I haven’t posted a “Behind the Shot” analysis in quite some time. I just haven’t been shooting very much as of late.
But here’s a recent shot that didn’t work the way I initially intended, but ended up being a decent fashion/editorial piece.
When I stated that the shot didn’t work as I intended, it helps to understand the location. The scene here is in the auxiliary bar of a nightclub in Downtown Los Angeles. I didn’t want to use ambient light, which is basically the tungsten bulbs in the club (no windows) and shot stopped down (f/10, 1/200sec, ISO 100). I wanted to light the model with a single light and then use a gelled strobe to color the rear shelves filled with alcohol bottles.
So the way I laid it all out was a Paul C. Buff (PCB) Einstein 640 with a 47″ octabox as the key light and another Einstein gelled with barn doors.

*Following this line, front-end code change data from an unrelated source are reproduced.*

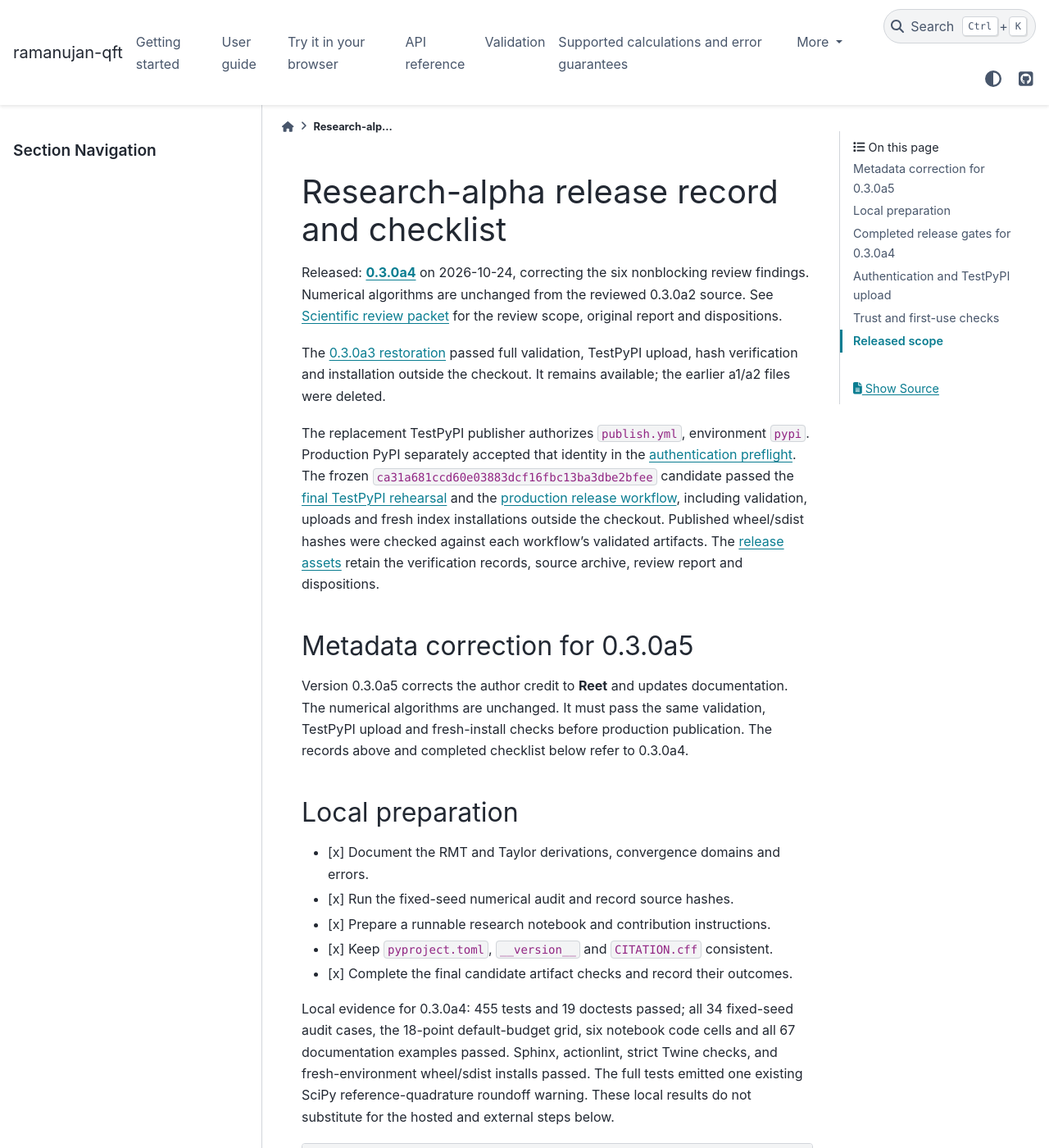
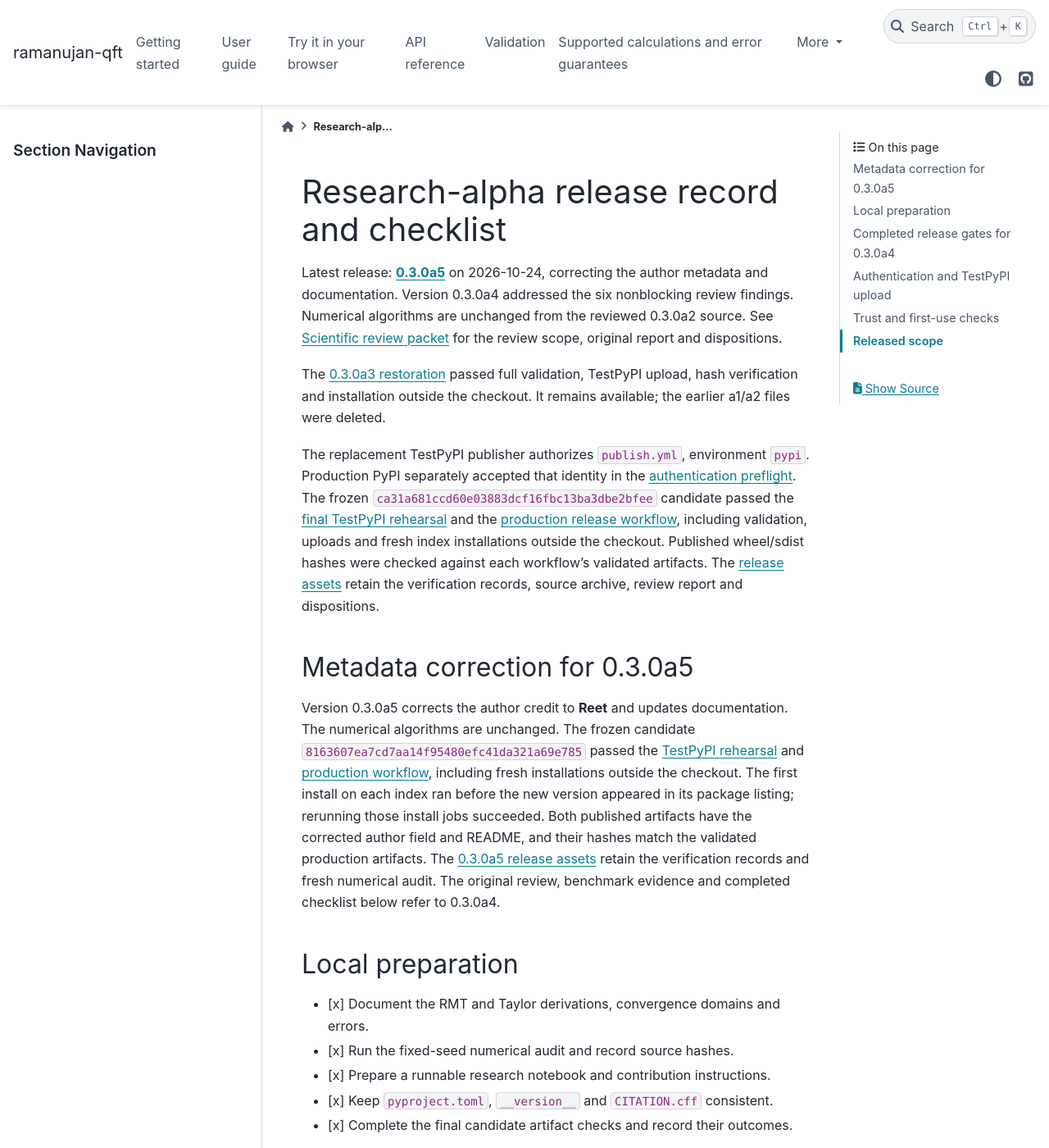
Before and after one commit to reetanshuh1998/Ramanujan_master_theorem, a Sphinx documentation site: the page built from docs/RELEASING.md, in a window 1280 px wide and 1400 px high. Shown: the whole window at 82% size. Built offline with Sphinx 7.4.7 and the PyData theme 0.15.4, drawn with Linux system fonts in a browser that asks for light colours; pages that are not in the unit, such as notebooks, are missing from menus.

Commit message:
Record verified 0.3.0a5 publication

```diff
--- a/docs/RELEASING.md
+++ b/docs/RELEASING.md
@@ -1,7 +1,8 @@
 # Research-alpha release record and checklist
 
-Released: **[0.3.0a4](https://pypi.org/project/ramanujan-qft/0.3.0a4/)**
-on 2026-10-24, correcting the six nonblocking review findings.
+Latest release: **[0.3.0a5](https://pypi.org/project/ramanujan-qft/0.3.0a5/)**
+on 2026-10-24, correcting the author metadata and documentation.
+Version 0.3.0a4 addressed the six nonblocking review findings.
 Numerical algorithms are unchanged from the reviewed 0.3.0a2 source. See
 {doc}`SCIENTIFIC_REVIEW` for the review scope, original report and dispositions.
 
@@ -23,9 +24,18 @@ retain the verification records, source archive, review report and dispositions.
 ## Metadata correction for 0.3.0a5
 
 Version 0.3.0a5 corrects the author credit to **Reet** and updates documentation.
-The numerical algorithms are unchanged. It must pass the same validation,
-TestPyPI upload and fresh-install checks before production publication.
-The records above and completed checklist below refer to 0.3.0a4.
+The numerical algorithms are unchanged. The frozen candidate
+`8163607ea7cd7aa14f95480efc41da321a69e785` passed the
+[TestPyPI rehearsal](https://github.com/reetanshuh1998/Ramanujan_master_theorem/actions/runs/40089544384)
+and [production workflow](https://github.com/reetanshuh1998/Ramanujan_master_theorem/actions/runs/40096086667),
+including fresh installations outside the checkout. The first install on each
+index ran before the new version appeared in its package listing; rerunning
+those install jobs succeeded.
+Both published artifacts have the corrected author field and README, and their
+hashes match the validated production artifacts. The
+[0.3.0a5 release assets](https://github.com/reetanshuh1998/Ramanujan_master_theorem/releases/tag/v0.3.0a5)
+retain the verification records and fresh numerical audit. The original
+review, benchmark evidence and completed checklist below refer to 0.3.0a4.
 
 ## Local preparation
 
```
Also changed, not shown: docs/RELEASE_PLAN.md (+4 -2 lines).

Unfortunately, I didn’t get enough gelled light covering the rear as I wanted so I didn’t get the effect I had envisioned in my head. Plus, I had a lot of spill coming off the key light so it washed out the background a bit. I was getting a bit lazy with trying to angle the light and I didn’t have a grid for the octabox, so I chucked my PCB Alien Bees ABR800 ring flash on the Canon 5D Mark III for fill and shot the look, anyway.
After the shoot, I ran through the shots and thought the shots were decent but not great. Then I decided to render one in black and white. I tried a few presets in Nik Silver Efex Pro 2 and was able to render a B&W shot that looked pretty good. So I went through my regular workflow of Lightroom to Photoshop then back to Lightroom, followed with processing through Nik Silver Efex Pro 2, and the result is the photo above.
In retrospect, I might have gone the extreme opposite and go ultra low key and used a single gridded beauty dish or gridded bare bulb reflector on a high angle for key with a reflector at model waist level on the horizontal plane. Then run two or three gelled lights pointing at the background with snoots.
Anyway, the above is a fairly simple lighting setup, and fortunately I rescued my failed vision at the time with solid post production work.